Client-side JavaScript API


While XForms gets you a long way towards creating a dynamic user-friendly user interface, there are some dynamic behaviors of the user interface that cannot be implemented easily or at all with XForms, or you might already have some JavaScript code that you would like to reuse.
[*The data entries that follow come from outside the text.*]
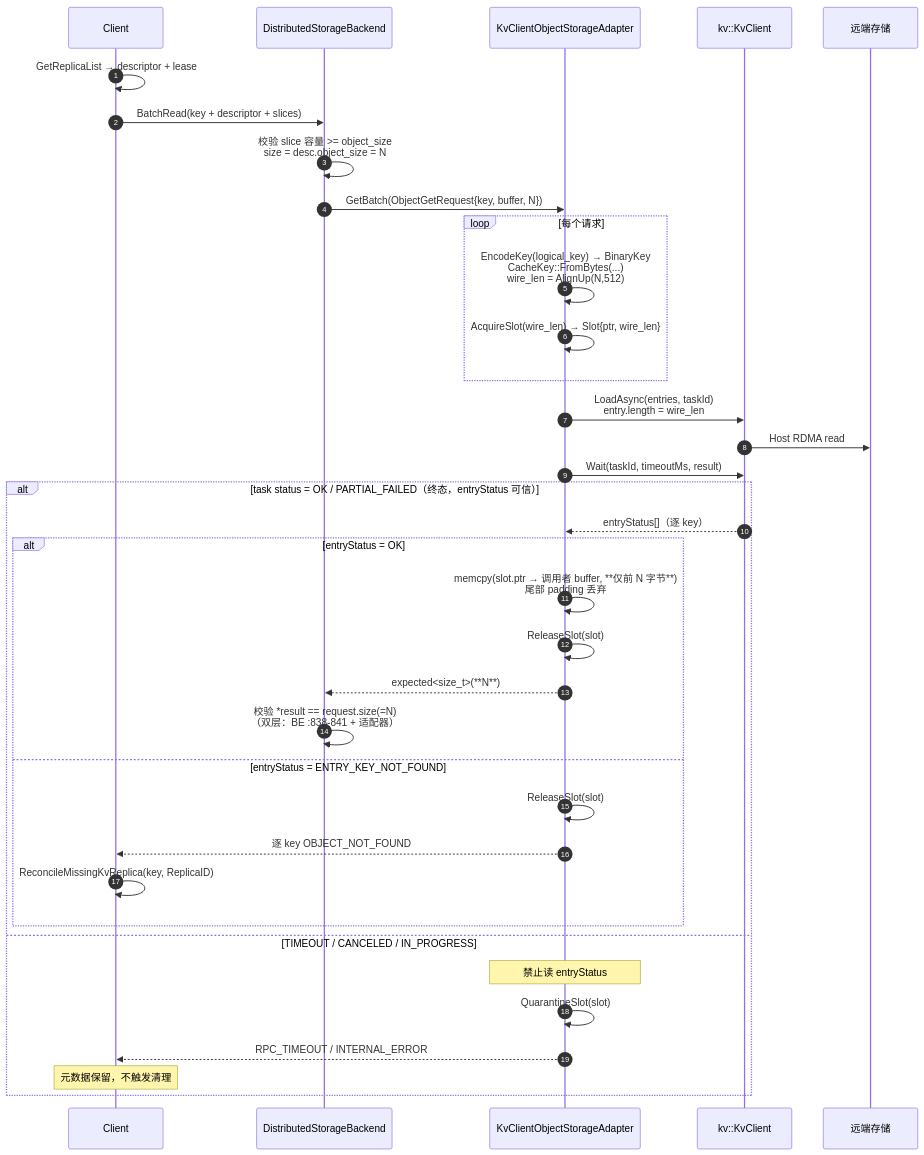
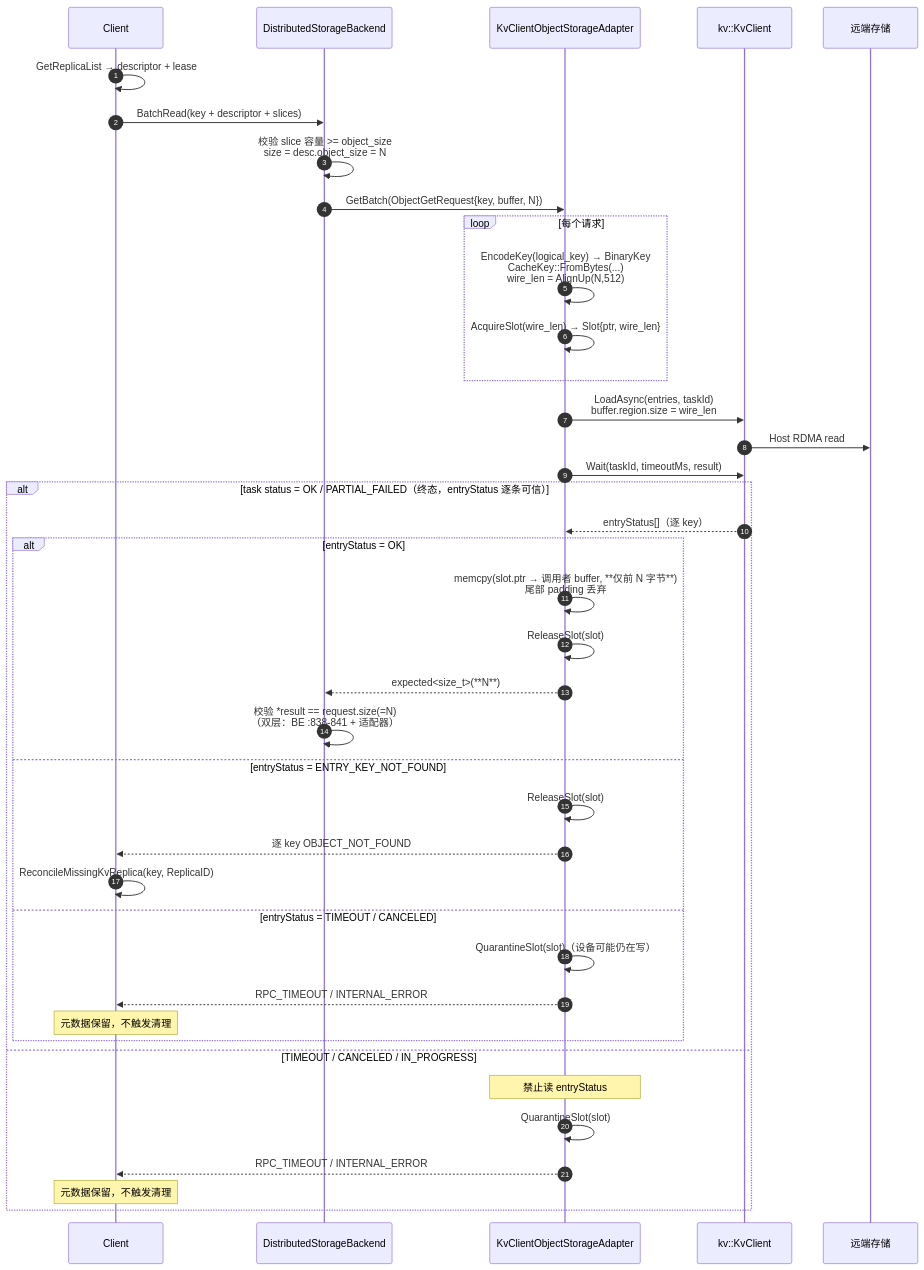
Before and after one commit to zwj20000328-dotcom/Mooncake-documents: the tenth of 13 diagrams in Mooncake + KVClient L3 接入（Kvcs）- v3.md, drawn with Mermaid. The commit also changed other lines of this file, not shown here.

First line of the commit message:
docs: dispose staging slots by entry status; pin key seed to SDK 5381

````diff
--- a/Mooncake + KVClient L3 接入（Kvcs）- v3.md
+++ b/Mooncake + KVClient L3 接入（Kvcs）- v3.md
@@ -675,39 +638,43 @@
 ```mermaid
 sequenceDiagram
     autonumber
     participant C as Client
     participant BE as DistributedStorageBackend
     participant AD as KvClientObjectStorageAdapter
     participant SDK as kv::KvClient
     participant S as 远端存储
 
     C->>C: GetReplicaList → descriptor + lease
     C->>BE: BatchRead(key + descriptor + slices)
     BE->>BE: 校验 slice 容量 >= object_size<br/>size = desc.object_size = N
     BE->>AD: GetBatch(ObjectGetRequest{key, buffer, N})
     loop 每个请求
         AD->>AD: EncodeKey(logical_key) → BinaryKey<br/>CacheKey::FromBytes(...)<br/>wire_len = AlignUp(N,512)
         AD->>AD: AcquireSlot(wire_len) → Slot{ptr, wire_len}
     end
-    AD->>SDK: LoadAsync(entries, taskId)<br/>entry.length = wire_len
+    AD->>SDK: LoadAsync(entries, taskId)<br/>buffer.region.size = wire_len
     SDK->>S: Host RDMA read
     AD->>SDK: Wait(taskId, timeoutMs, result)
-    alt task status = OK / PARTIAL_FAILED（终态，entryStatus 可信）
+    alt task status = OK / PARTIAL_FAILED（终态，entryStatus 逐条可信）
         SDK-->>AD: entryStatus[]（逐 key）
         alt entryStatus = OK
             AD->>AD: memcpy(slot.ptr → 调用者 buffer, **仅前 N 字节**)<br/>尾部 padding 丢弃
             AD->>AD: ReleaseSlot(slot)
             AD-->>BE: expected<size_t>(**N**)
             BE->>BE: 校验 *result == request.size(=N)<br/>（双层：BE :838-841 + 适配器）
         else entryStatus = ENTRY_KEY_NOT_FOUND
             AD->>AD: ReleaseSlot(slot)
             AD-->>C: 逐 key OBJECT_NOT_FOUND
             C->>C: ReconcileMissingKvReplica(key, ReplicaID)
+        else entryStatus = TIMEOUT / CANCELED
+            AD->>AD: QuarantineSlot(slot)（设备可能仍在写）
+            AD-->>C: RPC_TIMEOUT / INTERNAL_ERROR
+            Note over C: 元数据保留，不触发清理
         end
     else TIMEOUT / CANCELED / IN_PROGRESS
         Note over AD: 禁止读 entryStatus
         AD->>AD: QuarantineSlot(slot)
         AD-->>C: RPC_TIMEOUT / INTERNAL_ERROR
         Note over C: 元数据保留，不触发清理
     end
 ```
````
A JavaScript API is provided to handle those cases, or other use cases involving JavaScript.

Calling JavaScript from XForms

Scripting actions
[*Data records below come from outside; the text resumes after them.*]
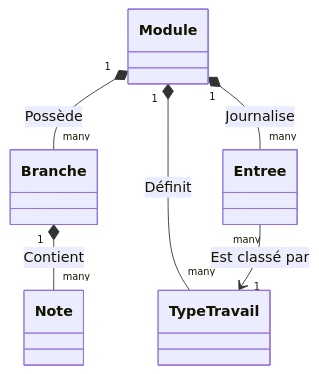
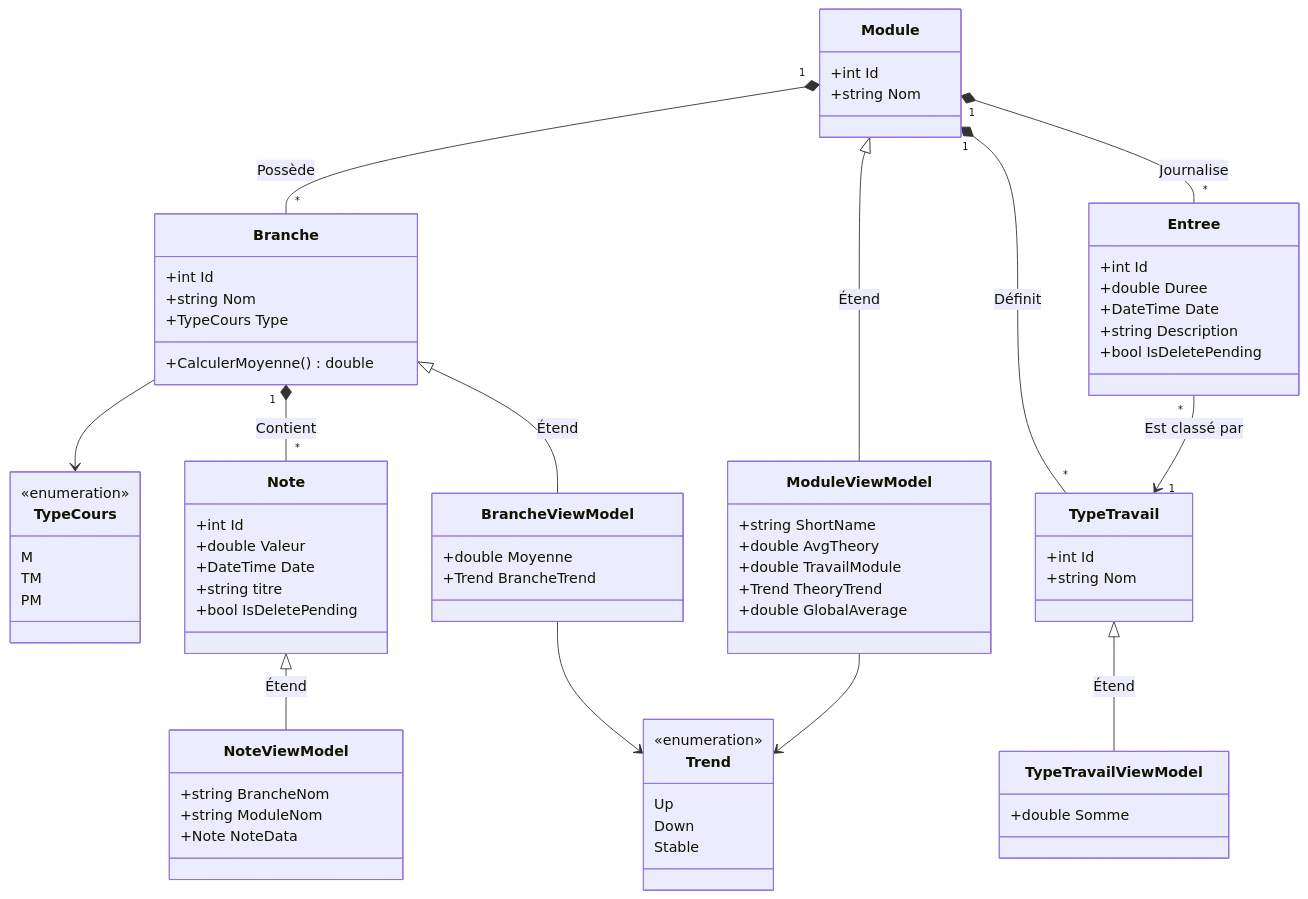
One commit to Hoferlukaslh/ScholarLog changed the second of 2 diagrams in src/Data/README.md. Above: the diagram before and after it, drawn with Mermaid.

Commit message:
Completion du diagramme classe README

````diff
--- a/src/Data/README.md
+++ b/src/Data/README.md
@@ -193,14 +193,87 @@
 ``` mermaid
 classDiagram
-    class Module
-    class Branche
-    class Note
-    class Entree
-    class TypeTravail
+    %% Énumérations
+    class TypeCours {
+        <<enumeration>>
+        M
+        TM
+        PM
+    }
+    class Trend {
+        <<enumeration>>
+        Up
+        Down
+        Stable
+    }
 
-    Module "1" *-- "many" Branche : Possède
-    Module "1" *-- "many" Entree : Journalise
-    Module "1" *-- "many" TypeTravail : Définit
-    Branche "1" *-- "many" Note : Contient
-    Entree "many" --> "1" TypeTravail : Est classé par
+    %% Modèles de données (Entités EF Core)
+    class Module {
+        +int Id
+        +string Nom
+    }
+    class Branche {
+        +int Id
+        +string Nom
+        +TypeCours Type
+        +CalculerMoyenne() double
+    }
+    class TypeTravail {
+        +int Id
+        +string Nom
+    }
+    class Entree {
+        +int Id
+        +double Duree
+        +DateTime Date
+        +string Description
+        +bool IsDeletePending
+    }
+    class Note {
+        +int Id
+        +double Valeur
+        +DateTime Date
+        +string titre
+        +bool IsDeletePending
+    }
+
+    %% Modèles de vue (MVVM pour Avalonia)
+    class ModuleViewModel {
+        +string ShortName
+        +double AvgTheory
+        +double TravailModule
+        +Trend TheoryTrend
+        +double GlobalAverage
+    }
+    class BrancheViewModel {
+        +double Moyenne
+        +Trend BrancheTrend
+    }
+    class TypeTravailViewModel {
+        +double Somme
+    }
+    class NoteViewModel {
+        +string BrancheNom
+        +string ModuleNom
+        +Note NoteData
+    }
+
+    %% Relations de composition (1 à plusieurs)
+    Module "1" *-- "*" Branche : Possède
+    Module "1" *-- "*" Entree : Journalise
+    Module "1" *-- "*" TypeTravail : Définit
+    Branche "1" *-- "*" Note : Contient
+
+    %% Associations simples
+    Entree "*" --> "1" TypeTravail : Est classé par
+
+    %% Relations d'héritage (ViewModels étendant les Entités)
+    Module <|-- ModuleViewModel : Étend
+    Branche <|-- BrancheViewModel : Étend
+    TypeTravail <|-- TypeTravailViewModel : Étend
+    Note <|-- NoteViewModel : Étend
+    
+    %% Liens vers les énumérations
+    Branche --> TypeCours
+    BrancheViewModel --> Trend
+    ModuleViewModel --> Trend
 ```
````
See Scripting Actions.

The javascript: protocol

In addition to <xxf:script> / <xf:action>, you can also use the javascript: protocol from the <xf:load> action to run scripts:
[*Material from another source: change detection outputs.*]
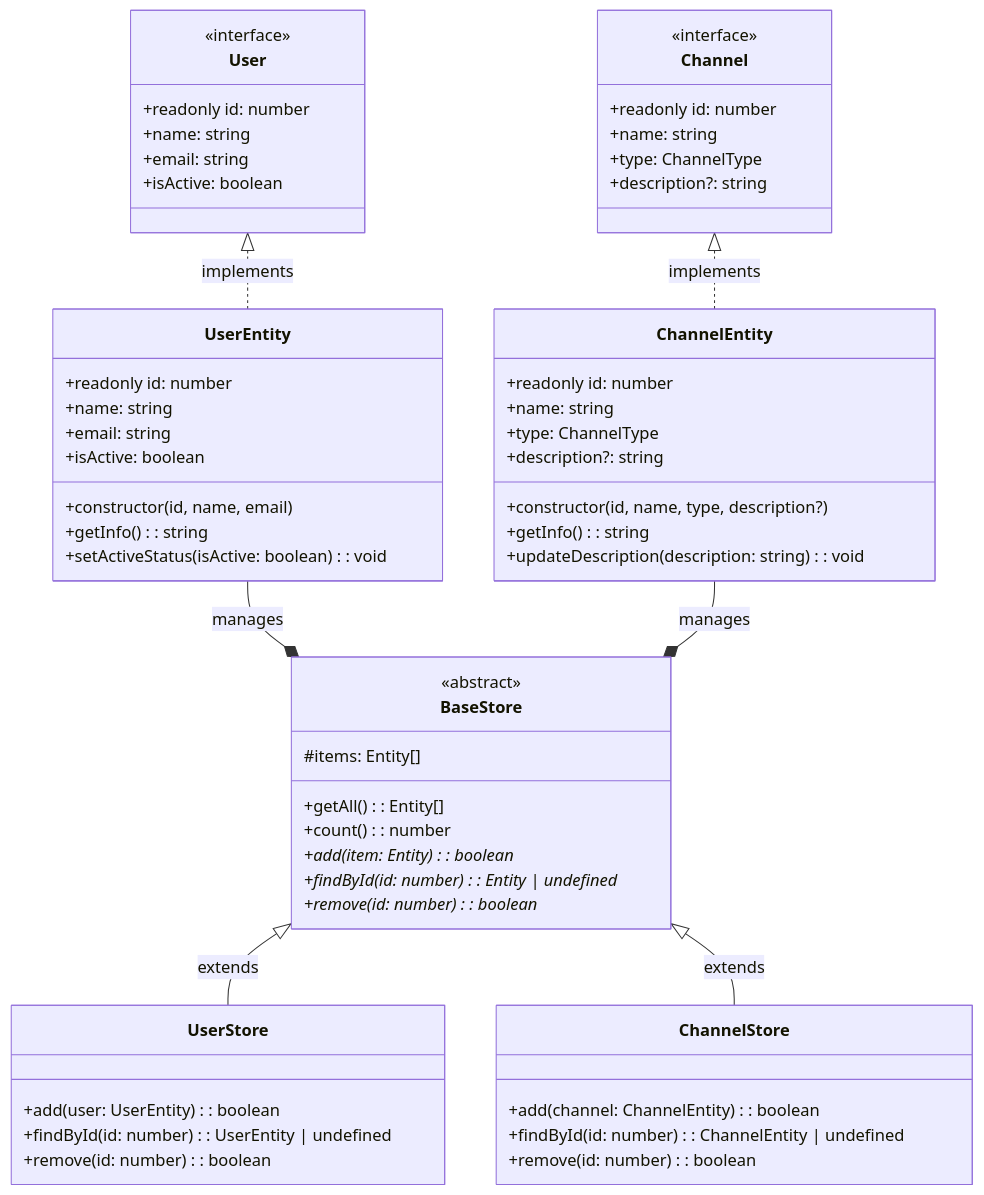
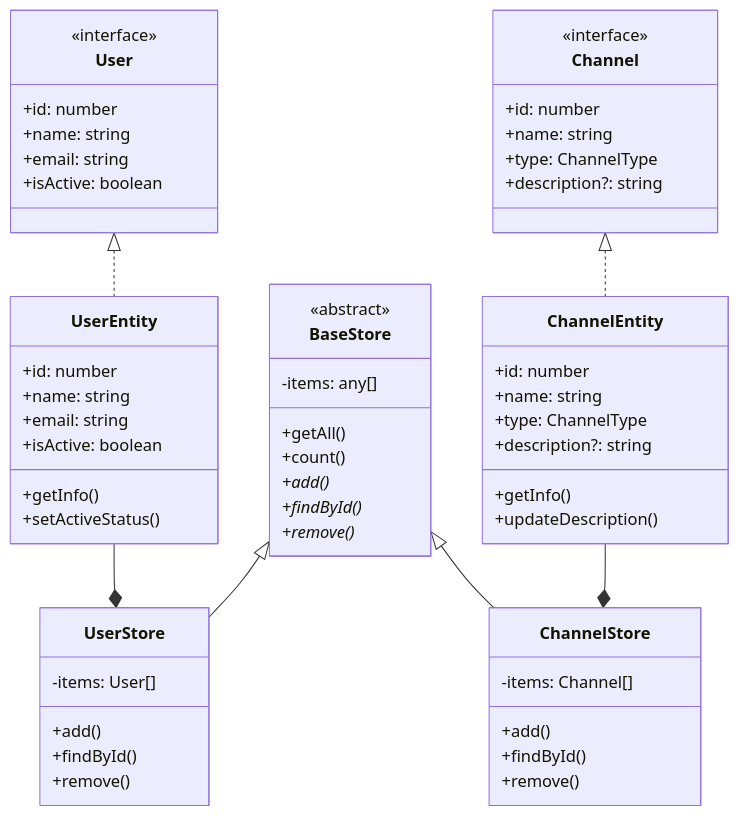
The diagram in 学習プラン/Phase1_TypeScript完全習得/Step03/Step03_成果物.md (shiftplus-corp-homan-keisuke/frontend), drawn with Mermaid before and after one commit. The commit also changed other lines of this file, not shown here.

````diff
--- a/学習プラン/Phase1_TypeScript完全習得/Step03/Step03_成果物.md
+++ b/学習プラン/Phase1_TypeScript完全習得/Step03/Step03_成果物.md
@@ -106,67 +57,70 @@
 ```mermaid
 classDiagram
+    direction TB
+
     class User {
         <<interface>>
-        +readonly id: number
+        +id: number
         +name: string
         +email: string
         +isActive: boolean
     }
 
+    class UserEntity {
+        +id: number
+        +name: string
+        +email: string
+        +isActive: boolean
+        +getInfo()
+        +setActiveStatus()
+    }
+
+    class BaseStore {
+        <<abstract>>
+        -items: any[]
+        +getAll()
+        +count()
+        +add()*
+        +findById()*
+        +remove()*
+    }
+
+    class UserStore {
+        -items: User[]
+        +add()
+        +findById()
+        +remove()
+    }
+
     class Channel {
         <<interface>>
-        +readonly id: number
+        +id: number
         +name: string
         +type: ChannelType
         +description?: string
     }
 
-    class UserEntity {
-        +readonly id: number
-        +name: string
-        +email: string
-        +isActive: boolean
-        +constructor(id, name, email)
-        +getInfo(): string
-        +setActiveStatus(isActive: boolean): void
-    }
-
     class ChannelEntity {
-        +readonly id: number
+        +id: number
         +name: string
         +type: ChannelType
         +description?: string
-        +constructor(id, name, type, description?)
-        +getInfo(): string
-        +updateDescription(description: string): void
-    }
-
-    class BaseStore {
-        <<abstract>>
-        #items: Entity[]
-        +getAll(): Entity[]
-        +count(): number
-        +add(item: Entity): boolean*
-        +findById(id: number): Entity | undefined*
-        +remove(id: number): boolean*
-    }
-
-    class UserStore {
-        +add(user: UserEntity): boolean
-        +findById(id: number): UserEntity | undefined
-        +remove(id: number): boolean
+        +getInfo()
+        +updateDescription()
     }
 
     class ChannelStore {
-        +add(channel: ChannelEntity): boolean
-        +findById(id: number): ChannelEntity | undefined
-        +remove(id: number): boolean
+        -items: Channel[]
+        +add()
+        +findById()
+        +remove()
     }
 
-    User <|.. UserEntity : implements
-    Channel <|.. ChannelEntity : implements
-    BaseStore <|-- UserStore : extends
-    BaseStore <|-- ChannelStore : extends
-    UserEntity --* BaseStore : manages
-    ChannelEntity --* BaseStore : manages
+    User <|.. UserEntity
+    UserEntity --* UserStore
+    BaseStore <|-- UserStore
+
+    Channel <|.. ChannelEntity
+    ChannelEntity --* ChannelStore
+    BaseStore <|-- ChannelStore
 ```
````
Using AVTs on the resource attribute allows you to pass parameters from XForms to JavaScript, although you have to be careful to properly escape values.

Starting Orbeon Forms 2016.1, the recommended way to pass parameters is to use the nested <xxf:param> attribute of scripting actions.

Calling XForms from JavaScript

Getting and setting controls value

ORBEON.xforms.Document.getValue(controlIdOrElement, form)
ORBEON.xforms.Document.setValue(controlIdOrElement, newValue, form)
Name Required Type Description
controlIdOrElement Yes String or HTMLElement Either the id of the control without namespace (in the case of portal or embedding), or the control element.
newValue Yes Any value convertible with toString() Value to set on the control (for setValue() only).
form No HTMLElement [SINCE Orbeon Forms 2016.1] The form object that corresponds to the XForms control you want to deal with. This argument is only needed when you have multiple "XForms forms" on the same HTML page, which only happens if you are running your form in a portal and you have multiple portlets using XForms on the same page.

When the parameter is not present or null, the first form on the HTML page with the class xforms-form is used.
  • To get a control value, use: var value = ORBEON.xforms.Document.getValue(myControl).
  • To set a control value, use: ORBEON.xforms.Document.setValue(myControl, "42"). Setting the value with JavaScript is equivalent to changing the value of the control in the browser. This will trigger the recalculation of the instances, and the dispatch of the xforms-value-changed event. More formally, the Value Change sequence of events occurs.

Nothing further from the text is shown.